* Extracted information:
===
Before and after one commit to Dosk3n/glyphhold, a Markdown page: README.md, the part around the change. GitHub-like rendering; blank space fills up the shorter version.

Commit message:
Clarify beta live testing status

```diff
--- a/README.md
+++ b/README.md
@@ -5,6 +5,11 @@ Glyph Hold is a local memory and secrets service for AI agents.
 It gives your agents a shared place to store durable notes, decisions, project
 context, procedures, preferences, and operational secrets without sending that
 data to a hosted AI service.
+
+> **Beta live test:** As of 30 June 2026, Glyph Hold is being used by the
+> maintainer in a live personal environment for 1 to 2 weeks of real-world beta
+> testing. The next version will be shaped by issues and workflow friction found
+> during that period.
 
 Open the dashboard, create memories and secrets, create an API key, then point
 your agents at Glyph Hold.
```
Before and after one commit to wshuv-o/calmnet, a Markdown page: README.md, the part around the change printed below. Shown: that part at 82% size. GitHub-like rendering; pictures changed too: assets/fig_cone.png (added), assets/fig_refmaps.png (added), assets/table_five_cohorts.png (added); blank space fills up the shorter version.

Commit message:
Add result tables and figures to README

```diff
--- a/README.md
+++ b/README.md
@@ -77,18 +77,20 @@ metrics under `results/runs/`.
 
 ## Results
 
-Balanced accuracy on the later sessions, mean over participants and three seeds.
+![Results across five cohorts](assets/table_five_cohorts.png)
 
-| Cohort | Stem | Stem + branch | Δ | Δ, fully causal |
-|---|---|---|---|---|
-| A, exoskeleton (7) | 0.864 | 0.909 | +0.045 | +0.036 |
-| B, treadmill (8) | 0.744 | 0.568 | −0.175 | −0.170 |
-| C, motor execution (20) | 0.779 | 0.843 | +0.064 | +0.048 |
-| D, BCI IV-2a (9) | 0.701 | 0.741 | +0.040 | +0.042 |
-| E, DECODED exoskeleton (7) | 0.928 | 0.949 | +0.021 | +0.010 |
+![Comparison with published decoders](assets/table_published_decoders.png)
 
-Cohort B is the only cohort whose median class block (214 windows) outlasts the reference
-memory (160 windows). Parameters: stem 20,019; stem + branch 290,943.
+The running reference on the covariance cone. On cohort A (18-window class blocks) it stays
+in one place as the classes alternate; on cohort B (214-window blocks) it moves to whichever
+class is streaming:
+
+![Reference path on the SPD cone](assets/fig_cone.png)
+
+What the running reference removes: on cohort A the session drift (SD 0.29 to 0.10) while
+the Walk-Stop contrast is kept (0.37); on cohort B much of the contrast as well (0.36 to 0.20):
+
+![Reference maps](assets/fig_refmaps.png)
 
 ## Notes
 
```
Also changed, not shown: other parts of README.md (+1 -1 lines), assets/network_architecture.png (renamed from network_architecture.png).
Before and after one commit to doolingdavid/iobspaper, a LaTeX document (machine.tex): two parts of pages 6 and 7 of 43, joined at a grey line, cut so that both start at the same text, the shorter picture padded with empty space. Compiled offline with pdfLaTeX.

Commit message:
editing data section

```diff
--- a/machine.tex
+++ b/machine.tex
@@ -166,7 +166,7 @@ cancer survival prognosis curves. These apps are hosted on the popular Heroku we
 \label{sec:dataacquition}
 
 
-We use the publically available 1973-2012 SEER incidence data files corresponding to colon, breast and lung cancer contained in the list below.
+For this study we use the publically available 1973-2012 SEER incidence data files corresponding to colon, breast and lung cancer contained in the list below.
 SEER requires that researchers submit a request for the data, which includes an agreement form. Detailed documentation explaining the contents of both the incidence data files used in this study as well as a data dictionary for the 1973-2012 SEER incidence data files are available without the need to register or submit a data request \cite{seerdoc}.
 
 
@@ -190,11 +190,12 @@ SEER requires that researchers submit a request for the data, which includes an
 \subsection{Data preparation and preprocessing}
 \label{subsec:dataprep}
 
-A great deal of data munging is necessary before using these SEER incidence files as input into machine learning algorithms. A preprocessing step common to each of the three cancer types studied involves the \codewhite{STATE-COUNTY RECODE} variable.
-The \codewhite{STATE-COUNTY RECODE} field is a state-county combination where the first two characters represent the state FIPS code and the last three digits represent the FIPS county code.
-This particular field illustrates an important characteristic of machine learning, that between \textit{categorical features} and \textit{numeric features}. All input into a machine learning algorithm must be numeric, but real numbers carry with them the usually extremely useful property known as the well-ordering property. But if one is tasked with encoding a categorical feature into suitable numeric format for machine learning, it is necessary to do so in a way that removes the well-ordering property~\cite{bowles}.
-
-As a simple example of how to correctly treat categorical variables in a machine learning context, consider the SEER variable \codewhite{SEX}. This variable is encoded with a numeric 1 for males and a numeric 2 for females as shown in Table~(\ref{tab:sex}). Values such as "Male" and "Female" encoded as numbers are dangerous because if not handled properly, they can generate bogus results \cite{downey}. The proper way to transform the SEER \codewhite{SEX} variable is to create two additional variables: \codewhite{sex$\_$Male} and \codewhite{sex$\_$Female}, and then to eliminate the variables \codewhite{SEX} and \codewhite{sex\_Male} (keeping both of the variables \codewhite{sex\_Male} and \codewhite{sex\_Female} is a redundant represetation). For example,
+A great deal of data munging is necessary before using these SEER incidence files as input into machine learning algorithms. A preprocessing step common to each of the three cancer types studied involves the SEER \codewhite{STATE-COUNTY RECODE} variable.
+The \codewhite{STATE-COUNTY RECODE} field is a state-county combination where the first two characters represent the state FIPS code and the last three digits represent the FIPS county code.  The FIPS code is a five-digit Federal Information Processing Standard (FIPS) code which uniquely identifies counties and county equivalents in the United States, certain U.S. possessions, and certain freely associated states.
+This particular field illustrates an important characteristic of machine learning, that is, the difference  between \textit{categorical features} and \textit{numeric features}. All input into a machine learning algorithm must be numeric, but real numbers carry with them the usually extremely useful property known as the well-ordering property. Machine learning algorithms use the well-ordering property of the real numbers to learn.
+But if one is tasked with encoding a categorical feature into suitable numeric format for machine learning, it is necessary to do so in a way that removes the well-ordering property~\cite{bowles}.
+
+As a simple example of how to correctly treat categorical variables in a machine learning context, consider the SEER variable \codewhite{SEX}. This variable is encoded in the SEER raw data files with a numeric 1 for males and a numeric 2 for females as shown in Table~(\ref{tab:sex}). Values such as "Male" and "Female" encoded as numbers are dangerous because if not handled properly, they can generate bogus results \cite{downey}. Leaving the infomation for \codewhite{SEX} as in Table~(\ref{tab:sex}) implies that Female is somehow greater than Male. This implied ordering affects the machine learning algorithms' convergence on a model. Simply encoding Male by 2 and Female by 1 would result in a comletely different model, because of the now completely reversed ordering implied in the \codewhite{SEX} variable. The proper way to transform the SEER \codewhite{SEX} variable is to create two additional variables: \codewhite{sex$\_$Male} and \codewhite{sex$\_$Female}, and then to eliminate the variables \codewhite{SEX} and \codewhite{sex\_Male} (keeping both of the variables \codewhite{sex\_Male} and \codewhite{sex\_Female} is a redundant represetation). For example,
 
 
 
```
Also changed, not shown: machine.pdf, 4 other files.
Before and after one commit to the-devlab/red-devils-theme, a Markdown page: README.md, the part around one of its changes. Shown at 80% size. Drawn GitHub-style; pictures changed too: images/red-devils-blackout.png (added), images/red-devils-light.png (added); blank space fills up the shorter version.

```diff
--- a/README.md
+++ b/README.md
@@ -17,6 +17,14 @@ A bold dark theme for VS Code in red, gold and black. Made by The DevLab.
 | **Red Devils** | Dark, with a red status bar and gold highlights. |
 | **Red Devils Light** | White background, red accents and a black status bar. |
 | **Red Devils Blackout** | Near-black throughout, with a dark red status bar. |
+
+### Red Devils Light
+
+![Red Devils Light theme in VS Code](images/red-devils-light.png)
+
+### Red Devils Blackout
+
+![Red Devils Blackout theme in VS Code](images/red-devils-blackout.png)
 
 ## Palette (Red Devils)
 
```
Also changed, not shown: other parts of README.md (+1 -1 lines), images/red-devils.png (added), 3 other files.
===
* Your instructions: Across the whole listing above, state how many lines contain "assets". Only the number is wanted.

* Written answer: 6